Front-end code edit data:
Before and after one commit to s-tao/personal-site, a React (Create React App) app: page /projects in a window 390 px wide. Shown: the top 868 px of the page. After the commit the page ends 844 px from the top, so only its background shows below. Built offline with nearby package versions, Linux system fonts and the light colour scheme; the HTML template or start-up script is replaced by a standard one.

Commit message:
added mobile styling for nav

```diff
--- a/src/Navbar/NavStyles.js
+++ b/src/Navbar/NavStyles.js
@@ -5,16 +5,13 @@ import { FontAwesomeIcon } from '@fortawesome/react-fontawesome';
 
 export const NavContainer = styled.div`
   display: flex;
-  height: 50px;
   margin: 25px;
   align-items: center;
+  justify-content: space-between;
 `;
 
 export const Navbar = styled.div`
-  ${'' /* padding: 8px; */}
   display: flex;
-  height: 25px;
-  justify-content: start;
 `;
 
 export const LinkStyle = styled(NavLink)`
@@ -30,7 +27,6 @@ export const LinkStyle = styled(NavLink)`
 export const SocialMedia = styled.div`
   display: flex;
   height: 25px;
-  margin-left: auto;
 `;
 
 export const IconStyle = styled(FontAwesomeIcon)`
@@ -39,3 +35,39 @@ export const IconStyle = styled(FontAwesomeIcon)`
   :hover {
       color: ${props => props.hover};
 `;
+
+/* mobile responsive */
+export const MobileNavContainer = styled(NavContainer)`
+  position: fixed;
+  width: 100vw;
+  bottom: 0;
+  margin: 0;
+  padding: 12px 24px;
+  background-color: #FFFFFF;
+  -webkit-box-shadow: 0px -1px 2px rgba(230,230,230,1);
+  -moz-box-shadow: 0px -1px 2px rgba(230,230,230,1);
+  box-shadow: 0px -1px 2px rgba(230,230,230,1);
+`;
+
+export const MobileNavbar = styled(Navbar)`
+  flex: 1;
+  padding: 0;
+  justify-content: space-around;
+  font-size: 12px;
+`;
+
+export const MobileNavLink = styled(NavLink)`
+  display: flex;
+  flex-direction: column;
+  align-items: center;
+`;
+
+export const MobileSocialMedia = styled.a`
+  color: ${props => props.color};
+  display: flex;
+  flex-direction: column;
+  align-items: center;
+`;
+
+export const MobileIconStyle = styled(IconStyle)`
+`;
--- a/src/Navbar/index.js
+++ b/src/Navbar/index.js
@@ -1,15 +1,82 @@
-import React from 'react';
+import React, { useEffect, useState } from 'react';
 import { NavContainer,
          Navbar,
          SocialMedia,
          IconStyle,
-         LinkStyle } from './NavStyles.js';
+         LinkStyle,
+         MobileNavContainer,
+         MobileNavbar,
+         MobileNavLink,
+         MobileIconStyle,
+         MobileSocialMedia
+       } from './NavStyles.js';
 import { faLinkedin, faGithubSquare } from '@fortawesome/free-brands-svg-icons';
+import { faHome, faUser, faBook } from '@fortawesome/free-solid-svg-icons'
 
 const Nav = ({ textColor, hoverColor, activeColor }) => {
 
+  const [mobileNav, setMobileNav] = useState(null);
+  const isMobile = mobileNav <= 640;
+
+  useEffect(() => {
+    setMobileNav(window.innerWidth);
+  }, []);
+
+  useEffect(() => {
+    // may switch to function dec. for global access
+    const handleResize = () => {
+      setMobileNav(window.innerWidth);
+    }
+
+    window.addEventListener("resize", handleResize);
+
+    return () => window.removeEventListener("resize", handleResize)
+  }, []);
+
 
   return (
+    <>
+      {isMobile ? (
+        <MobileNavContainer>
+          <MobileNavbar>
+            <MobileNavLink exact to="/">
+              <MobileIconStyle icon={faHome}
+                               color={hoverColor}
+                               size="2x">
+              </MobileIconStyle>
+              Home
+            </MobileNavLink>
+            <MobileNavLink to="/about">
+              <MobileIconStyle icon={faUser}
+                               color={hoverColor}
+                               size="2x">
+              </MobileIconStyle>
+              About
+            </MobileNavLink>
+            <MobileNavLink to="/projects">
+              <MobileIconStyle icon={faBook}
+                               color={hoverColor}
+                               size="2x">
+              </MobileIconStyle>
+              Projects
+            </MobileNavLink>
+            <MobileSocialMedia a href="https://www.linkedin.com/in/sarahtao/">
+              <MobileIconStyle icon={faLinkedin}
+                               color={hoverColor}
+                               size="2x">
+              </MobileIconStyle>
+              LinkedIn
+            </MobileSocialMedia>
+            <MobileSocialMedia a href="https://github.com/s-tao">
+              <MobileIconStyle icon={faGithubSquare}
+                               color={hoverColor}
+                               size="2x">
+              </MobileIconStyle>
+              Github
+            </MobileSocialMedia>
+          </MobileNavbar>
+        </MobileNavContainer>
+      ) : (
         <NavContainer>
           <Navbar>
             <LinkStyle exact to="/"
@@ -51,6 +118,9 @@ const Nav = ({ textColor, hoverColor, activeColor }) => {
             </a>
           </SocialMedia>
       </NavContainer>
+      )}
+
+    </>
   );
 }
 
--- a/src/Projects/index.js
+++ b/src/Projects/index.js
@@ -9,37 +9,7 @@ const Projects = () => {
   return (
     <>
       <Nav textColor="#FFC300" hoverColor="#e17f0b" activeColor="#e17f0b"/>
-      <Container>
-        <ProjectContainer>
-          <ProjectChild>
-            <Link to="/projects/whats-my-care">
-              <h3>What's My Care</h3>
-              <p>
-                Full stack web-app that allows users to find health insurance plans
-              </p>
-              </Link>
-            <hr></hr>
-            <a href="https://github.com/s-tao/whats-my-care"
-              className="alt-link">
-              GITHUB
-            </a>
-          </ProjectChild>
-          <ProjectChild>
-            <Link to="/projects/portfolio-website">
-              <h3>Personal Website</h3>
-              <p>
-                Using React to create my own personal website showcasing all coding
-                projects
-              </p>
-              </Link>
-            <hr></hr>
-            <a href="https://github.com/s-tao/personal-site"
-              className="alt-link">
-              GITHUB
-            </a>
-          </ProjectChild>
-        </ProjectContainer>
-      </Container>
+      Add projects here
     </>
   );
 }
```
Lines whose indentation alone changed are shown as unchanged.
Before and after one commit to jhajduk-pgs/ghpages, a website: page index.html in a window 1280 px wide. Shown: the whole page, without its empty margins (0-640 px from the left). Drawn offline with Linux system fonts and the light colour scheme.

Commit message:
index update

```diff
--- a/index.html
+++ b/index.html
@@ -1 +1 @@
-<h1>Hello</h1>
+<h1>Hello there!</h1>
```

ABOUT THIS TASK: For each record above, write it out again exactly.

YOUR SOLUTION:
Before and after one commit to s-tao/personal-site, a React (Create React App) app: page /projects in a window 390 px wide. Shown: the top 868 px of the page. After the commit the page ends 844 px from the top, so only its background shows below. Built offline with nearby package versions, Linux system fonts and the light colour scheme; the HTML template or start-up script is replaced by a standard one.

Commit message:
added mobile styling for nav

```diff
--- a/src/Navbar/NavStyles.js
+++ b/src/Navbar/NavStyles.js
@@ -5,16 +5,13 @@ import { FontAwesomeIcon } from '@fortawesome/react-fontawesome';
 
 export const NavContainer = styled.div`
   display: flex;
-  height: 50px;
   margin: 25px;
   align-items: center;
+  justify-content: space-between;
 `;
 
 export const Navbar = styled.div`
-  ${'' /* padding: 8px; */}
   display: flex;
-  height: 25px;
-  justify-content: start;
 `;
 
 export const LinkStyle = styled(NavLink)`
@@ -30,7 +27,6 @@ export const LinkStyle = styled(NavLink)`
 export const SocialMedia = styled.div`
   display: flex;
   height: 25px;
-  margin-left: auto;
 `;
 
 export const IconStyle = styled(FontAwesomeIcon)`
@@ -39,3 +35,39 @@ export const IconStyle = styled(FontAwesomeIcon)`
   :hover {
       color: ${props => props.hover};
 `;
+
+/* mobile responsive */
+export const MobileNavContainer = styled(NavContainer)`
+  position: fixed;
+  width: 100vw;
+  bottom: 0;
+  margin: 0;
+  padding: 12px 24px;
+  background-color: #FFFFFF;
+  -webkit-box-shadow: 0px -1px 2px rgba(230,230,230,1);
+  -moz-box-shadow: 0px -1px 2px rgba(230,230,230,1);
+  box-shadow: 0px -1px 2px rgba(230,230,230,1);
+`;
+
+export const MobileNavbar = styled(Navbar)`
+  flex: 1;
+  padding: 0;
+  justify-content: space-around;
+  font-size: 12px;
+`;
+
+export const MobileNavLink = styled(NavLink)`
+  display: flex;
+  flex-direction: column;
+  align-items: center;
+`;
+
+export const MobileSocialMedia = styled.a`
+  color: ${props => props.color};
+  display: flex;
+  flex-direction: column;
+  align-items: center;
+`;
+
+export const MobileIconStyle = styled(IconStyle)`
+`;
--- a/src/Navbar/index.js
+++ b/src/Navbar/index.js
@@ -1,15 +1,82 @@
-import React from 'react';
+import React, { useEffect, useState } from 'react';
 import { NavContainer,
          Navbar,
          SocialMedia,
          IconStyle,
-         LinkStyle } from './NavStyles.js';
+         LinkStyle,
+         MobileNavContainer,
+         MobileNavbar,
+         MobileNavLink,
+         MobileIconStyle,
+         MobileSocialMedia
+       } from './NavStyles.js';
 import { faLinkedin, faGithubSquare } from '@fortawesome/free-brands-svg-icons';
+import { faHome, faUser, faBook } from '@fortawesome/free-solid-svg-icons'
 
 const Nav = ({ textColor, hoverColor, activeColor }) => {
 
+  const [mobileNav, setMobileNav] = useState(null);
+  const isMobile = mobileNav <= 640;
+
+  useEffect(() => {
+    setMobileNav(window.innerWidth);
+  }, []);
+
+  useEffect(() => {
+    // may switch to function dec. for global access
+    const handleResize = () => {
+      setMobileNav(window.innerWidth);
+    }
+
+    window.addEventListener("resize", handleResize);
+
+    return () => window.removeEventListener("resize", handleResize)
+  }, []);
+
 
   return (
+    <>
+      {isMobile ? (
+        <MobileNavContainer>
+          <MobileNavbar>
+            <MobileNavLink exact to="/">
+              <MobileIconStyle icon={faHome}
+                               color={hoverColor}
+                               size="2x">
+              </MobileIconStyle>
+              Home
+            </MobileNavLink>
+            <MobileNavLink to="/about">
+              <MobileIconStyle icon={faUser}
+                               color={hoverColor}
+                               size="2x">
+              </MobileIconStyle>
+              About
+            </MobileNavLink>
+            <MobileNavLink to="/projects">
+              <MobileIconStyle icon={faBook}
+                               color={hoverColor}
+                               size="2x">
+              </MobileIconStyle>
+              Projects
+            </MobileNavLink>
+            <MobileSocialMedia a href="https://www.linkedin.com/in/sarahtao/">
+              <MobileIconStyle icon={faLinkedin}
+                               color={hoverColor}
+                               size="2x">
+              </MobileIconStyle>
+              LinkedIn
+            </MobileSocialMedia>
+            <MobileSocialMedia a href="https://github.com/s-tao">
+              <MobileIconStyle icon={faGithubSquare}
+                               color={hoverColor}
+                               size="2x">
+              </MobileIconStyle>
+              Github
+            </MobileSocialMedia>
+          </MobileNavbar>
+        </MobileNavContainer>
+      ) : (
         <NavContainer>
           <Navbar>
             <LinkStyle exact to="/"
@@ -51,6 +118,9 @@ const Nav = ({ textColor, hoverColor, activeColor }) => {
             </a>
           </SocialMedia>
       </NavContainer>
+      )}
+
+    </>
   );
 }
 
--- a/src/Projects/index.js
+++ b/src/Projects/index.js
@@ -9,37 +9,7 @@ const Projects = () => {
   return (
     <>
       <Nav textColor="#FFC300" hoverColor="#e17f0b" activeColor="#e17f0b"/>
-      <Container>
-        <ProjectContainer>
-          <ProjectChild>
-            <Link to="/projects/whats-my-care">
-              <h3>What's My Care</h3>
-              <p>
-                Full stack web-app that allows users to find health insurance plans
-              </p>
-              </Link>
-            <hr></hr>
-            <a href="https://github.com/s-tao/whats-my-care"
-              className="alt-link">
-              GITHUB
-            </a>
-          </ProjectChild>
-          <ProjectChild>
-            <Link to="/projects/portfolio-website">
-              <h3>Personal Website</h3>
-              <p>
-                Using React to create my own personal website showcasing all coding
-                projects
-              </p>
-              </Link>
-            <hr></hr>
-            <a href="https://github.com/s-tao/personal-site"
-              className="alt-link">
-              GITHUB
-            </a>
-          </ProjectChild>
-        </ProjectContainer>
-      </Container>
+      Add projects here
     </>
   );
 }
```
Lines whose indentation alone changed are shown as unchanged.
Before and after one commit to jhajduk-pgs/ghpages, a website: page index.html in a window 1280 px wide. Shown: the whole page, without its empty margins (0-640 px from the left). Drawn offline with Linux system fonts and the light colour scheme.

Commit message:
index update

```diff
--- a/index.html
+++ b/index.html
@@ -1 +1 @@
-<h1>Hello</h1>
+<h1>Hello there!</h1>
```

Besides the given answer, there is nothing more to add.